Camp life hasn't changed much over the years. Certainly there are a number of conveniences that have raised comfort levels as the gear is lighter and the chow is better, but time spent in camp is still the time spent in camp. It's more than something in the air.
In the early 1880's, a writer by the name of Wachusett from Long Lake, wrote in a letter to Woods and Waters magazine, "With the Sportsmen who have come into the wilderness there mingles this year a larger proportion than ever before of invalids attracted here by reports of the marvelous healing properties in the air of especial benefits in the cases of lung diseases. "
"The majority of these people derive invaluable benefit from their visit because most of them come in the initial stages of their malady at first capable of the cure."
He continued, "The singular sweetness of the air is apparent to all and is even more manifest in rowing on the water than in walking or camping in the woods.
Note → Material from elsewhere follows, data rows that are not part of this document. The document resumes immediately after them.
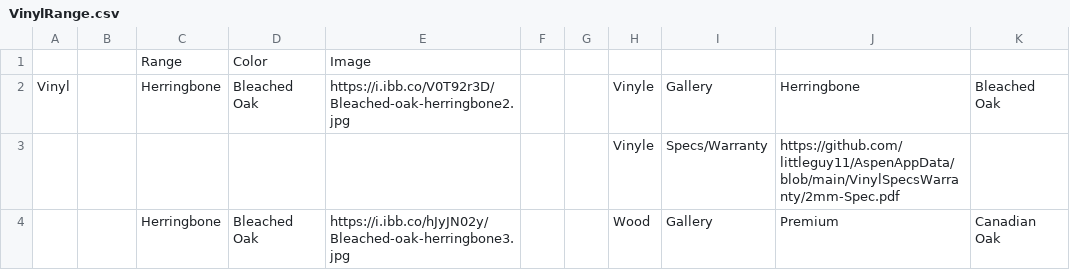
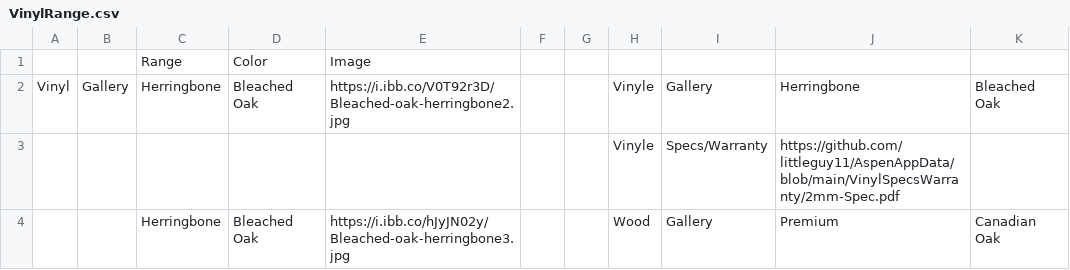
Before and after one commit to littleguy11/AspenAppData, a CSV file: VinylRange.csv, drawn as a sheet; only a part is shown; the diff names each change by its address in the sheet, - before the commit and + after, or states it on an @@ line.

Commit message:
Automated sync from Google Sheets

```diff
--- a/VinylRange.csv
+++ b/VinylRange.csv
-B2: (empty)
+B2: Gallery
```
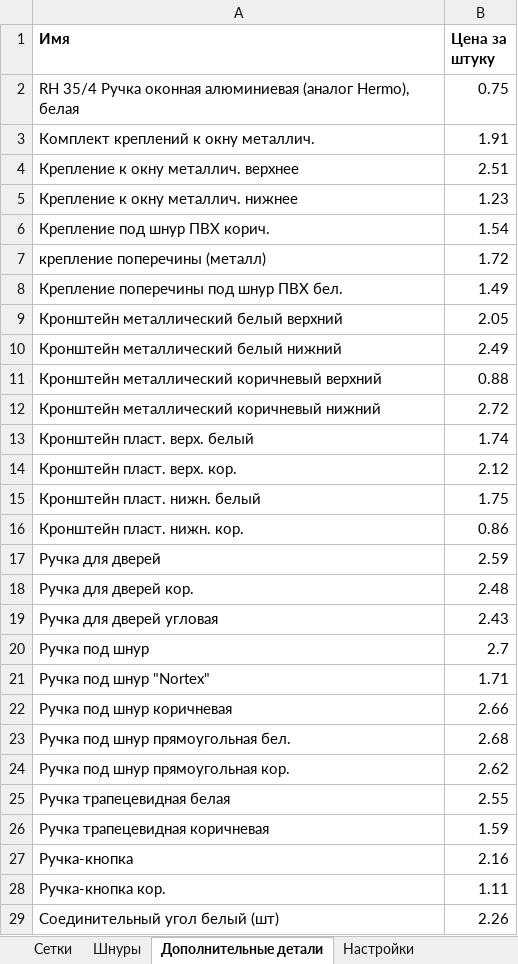
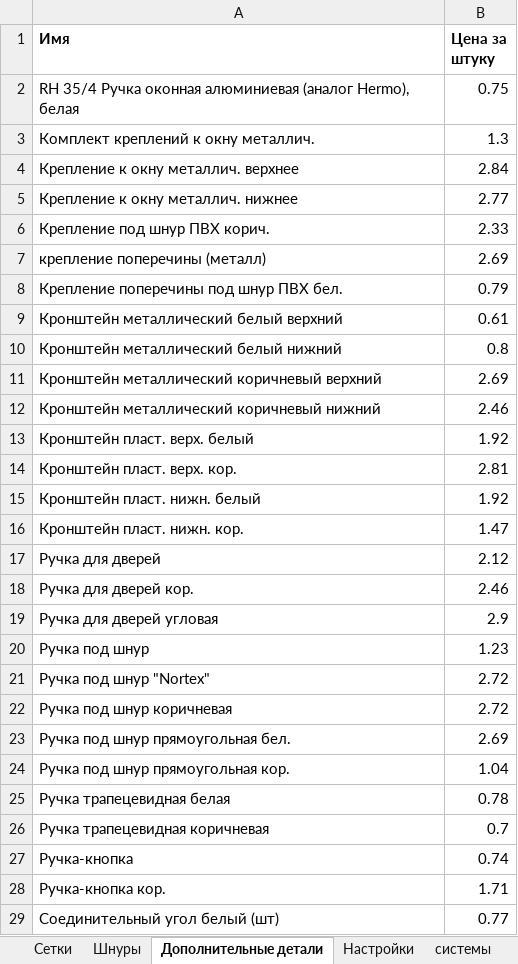
Before and after one commit to DoctorSoft/Mosquito, an Excel workbook: Mosquito/mosdb.xlsx, sheet Дополнительные детали, drawn as a sheet; only a part is shown; values as stored, in another font and other column widths than the file's, no borders; the diff covers the shown part only; the diff names each change by its address in the sheet, - before the commit and + after, or states it on an @@ line.

```diff
--- a/Mosquito/mosdb.xlsx (sheet Дополнительные детали)
+++ b/Mosquito/mosdb.xlsx (sheet Дополнительные детали)
+sheet tab: системы
-B3 (Цена за штуку): 1.91
+B3 (Цена за штуку): 1.3
-B4 (Цена за штуку): 2.51
+B4 (Цена за штуку): 2.84
-B5 (Цена за штуку): 1.23
+B5 (Цена за штуку): 2.77
-B6 (Цена за штуку): 1.54
+B6 (Цена за штуку): 2.33
-B7 (Цена за штуку): 1.72
+B7 (Цена за штуку): 2.69
-B8 (Цена за штуку): 1.49
+B8 (Цена за штуку): 0.79
-B9 (Цена за штуку): 2.05
+B9 (Цена за штуку): 0.61
-B10 (Цена за штуку): 2.49
+B10 (Цена за штуку): 0.8
-B11 (Цена за штуку): 0.88
+B11 (Цена за штуку): 2.69
-B12 (Цена за штуку): 2.72
+B12 (Цена за штуку): 2.46
-B13 (Цена за штуку): 1.74
+B13 (Цена за штуку): 1.92
-B14 (Цена за штуку): 2.12
+B14 (Цена за штуку): 2.81
-B15 (Цена за штуку): 1.75
+B15 (Цена за штуку): 1.92
-B16 (Цена за штуку): 0.86
+B16 (Цена за штуку): 1.47
-B17 (Цена за штуку): 2.59
+B17 (Цена за штуку): 2.12
-B18 (Цена за штуку): 2.48
+B18 (Цена за штуку): 2.46
-B19 (Цена за штуку): 2.43
+B19 (Цена за штуку): 2.9
-B20 (Цена за штуку): 2.7
+B20 (Цена за штуку): 1.23
-B21 (Цена за штуку): 1.71
+B21 (Цена за штуку): 2.72
-B22 (Цена за штуку): 2.66
+B22 (Цена за штуку): 2.72
-B23 (Цена за штуку): 2.68
+B23 (Цена за штуку): 2.69
-B24 (Цена за штуку): 2.62
+B24 (Цена за штуку): 1.04
-B25 (Цена за штуку): 2.55
+B25 (Цена за штуку): 0.78
-B26 (Цена за штуку): 1.59
+B26 (Цена за штуку): 0.7
-B27 (Цена за штуку): 2.16
+B27 (Цена за штуку): 0.74
-B28 (Цена за штуку): 1.11
+B28 (Цена за штуку): 1.71
-B29 (Цена за штуку): 2.26
+B29 (Цена за штуку): 0.77
```
Also changed, not shown: 24 edited cells elsewhere in this sheet, 4 other files.
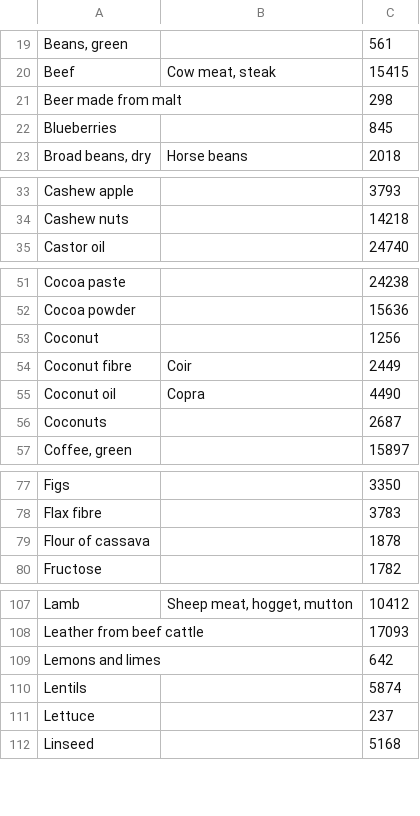
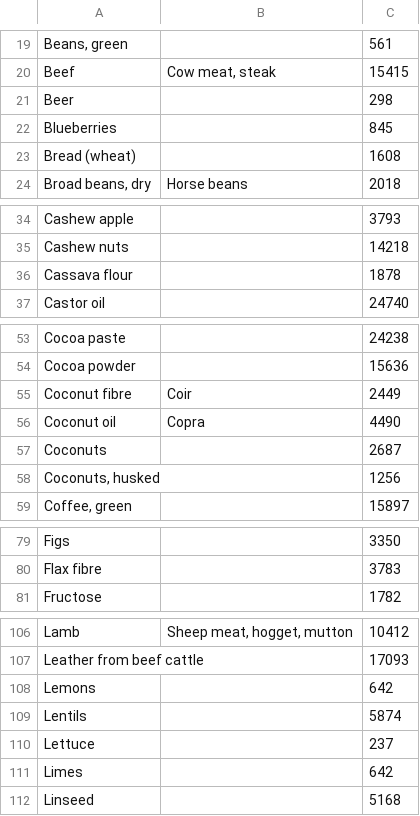
Before and after one commit to evgenyneu/water-footprint-ios, a TSV file: Data/languages/data_en.tsv, drawn as a sheet; only a part is shown, gaps mark what is left out; the diff covers the shown part only.

```diff
--- a/Data/languages/data_en.tsv
+++ b/Data/languages/data_en.tsv
@@ -20,4 +20,5 @@ Beans, green		561
 Beef	Cow meat, steak	15415
-Beer made from malt		298
+Beer		298
 Blueberries		845
+Bread (wheat)		1608
 Broad beans, dry	Horse beans	2018
@@ -34,2 +35,3 @@ Cashew apple		3793
 Cashew nuts		14218
+Cassava flour		1878
 Castor oil		24740
@@ -52,3 +54,2 @@ Cocoa paste		24238
 Cocoa powder		15636
-Coconut		1256
 Coconut fibre	Coir	2449
@@ -56,2 +57,3 @@ Coconut oil	Copra	4490
 Coconuts		2687
+Coconuts, husked		1256
 Coffee, green		15897
@@ -78,3 +80,2 @@ Figs		3350
 Flax fibre		3783
-Flour of cassava		1878
 Fructose		1782
@@ -108,5 +107,6 @@ Lamb	Sheep meat, hogget, mutton	10412
 Leather from beef cattle		17093
-Lemons and limes		642
+Lemons		642
 Lentils		5874
 Lettuce		237
+Limes		642
 Linseed		5168
```
Also changed, not shown: 7 added rows, 8 removed rows and 2 edited cells elsewhere in this file, 5 other files.
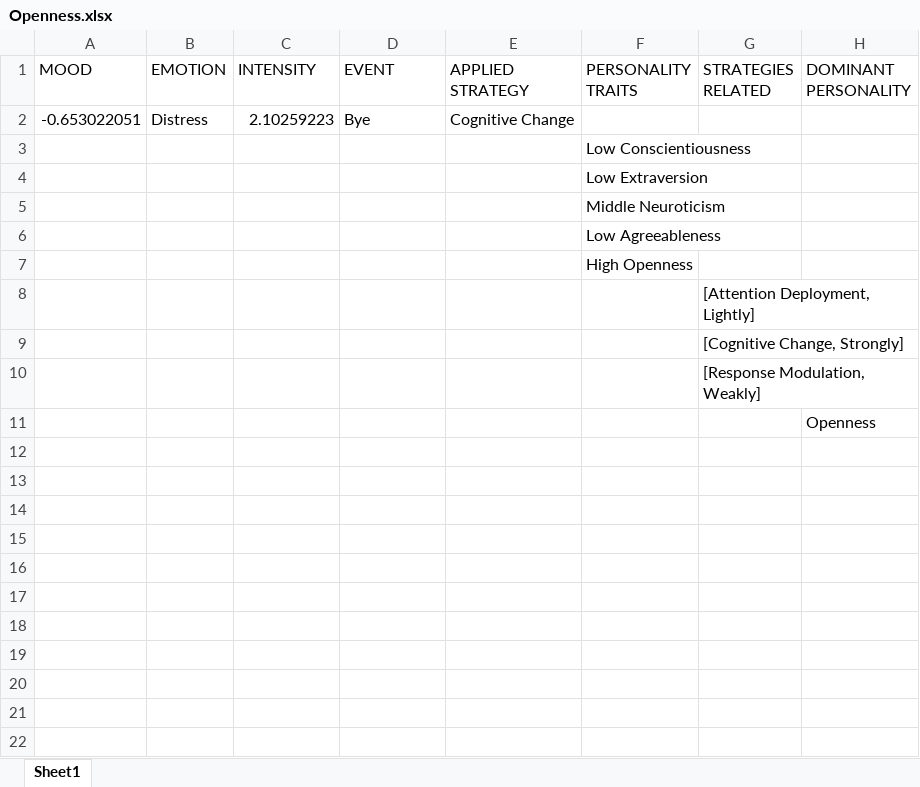
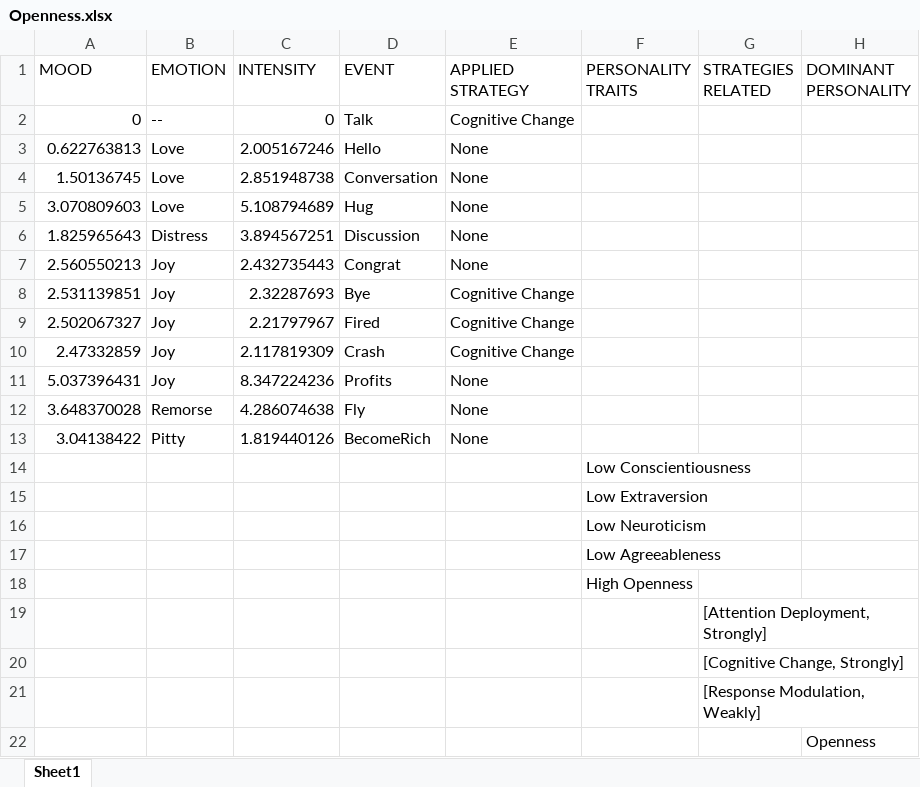
Before and after one commit to JuanJoseSolo/Emotion_Regulation, an Excel workbook: EmotionRegulation/EmotionRegulationAsset/Results/Openness.xlsx, sheet Sheet1, drawn as a sheet; values as stored, in another font and other column widths than the file's, no borders; removed rows and columns are numbered as before the commit, all else as after; the diff names each change by its address in the sheet, - before the commit and + after, or states it on an @@ line.

Commit message:
Testing last strategy

```diff
--- a/EmotionRegulation/EmotionRegulationAsset/Results/Openness.xlsx (sheet Sheet1)
+++ b/EmotionRegulation/EmotionRegulationAsset/Results/Openness.xlsx (sheet Sheet1)
-row 2: -0.653022051 | Distress | 2.10259223 | Bye | Cognitive Change
+row 2: 0 | -- | 0 | Talk | Cognitive Change
+row 3: 0.622763813 | Love | 2.005167246 | Hello | None
+row 4: 1.50136745 | Love | 2.851948738 | Conversation | None
+row 5: 3.070809603 | Love | 5.108794689 | Hug | None
+row 6: 1.825965643 | Distress | 3.894567251 | Discussion | None
+row 7: 2.560550213 | Joy | 2.432735443 | Congrat | None
+row 8: 2.531139851 | Joy | 2.32287693 | Bye | Cognitive Change
+row 9: 2.502067327 | Joy | 2.21797967 | Fired | Cognitive Change
+row 10: 2.47332859 | Joy | 2.117819309 | Crash | Cognitive Change
+row 11: 5.037396431 | Joy | 8.347224236 | Profits | None
+row 12: 3.648370028 | Remorse | 4.286074638 | Fly | None
+row 13: 3.04138422 | Pitty | 1.819440126 | BecomeRich | None
-F16 (PERSONALITY TRAITS): Middle Neuroticism
+F16 (PERSONALITY TRAITS): Low Neuroticism
-G19 (STRATEGIES RELATED): [Attention Deployment, Lightly]
+G19 (STRATEGIES RELATED): [Attention Deployment, Strongly]
```
Also changed, not shown: EmotionRegulation/EmotionRegulationAsset/Results/Agreeableness.xlsx, EmotionRegulation/EmotionRegulationAsset/Results/Conscientiousness.xlsx, 6 other files.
There is nothing enervating and at the same time nothing dangerously bracing about it."
Santanoni Wagon Rides
If you'd like a taste of camp life, with a touch of the grand old heydays of the Adirondacks, it may be time pay a visit to the little village of Newcomb.
Newcomb is home to Great Camp Santanoni, Huntington Forest, the APA Visitors Interpretive Center, the headwaters of the Hudson River and lots of wild land.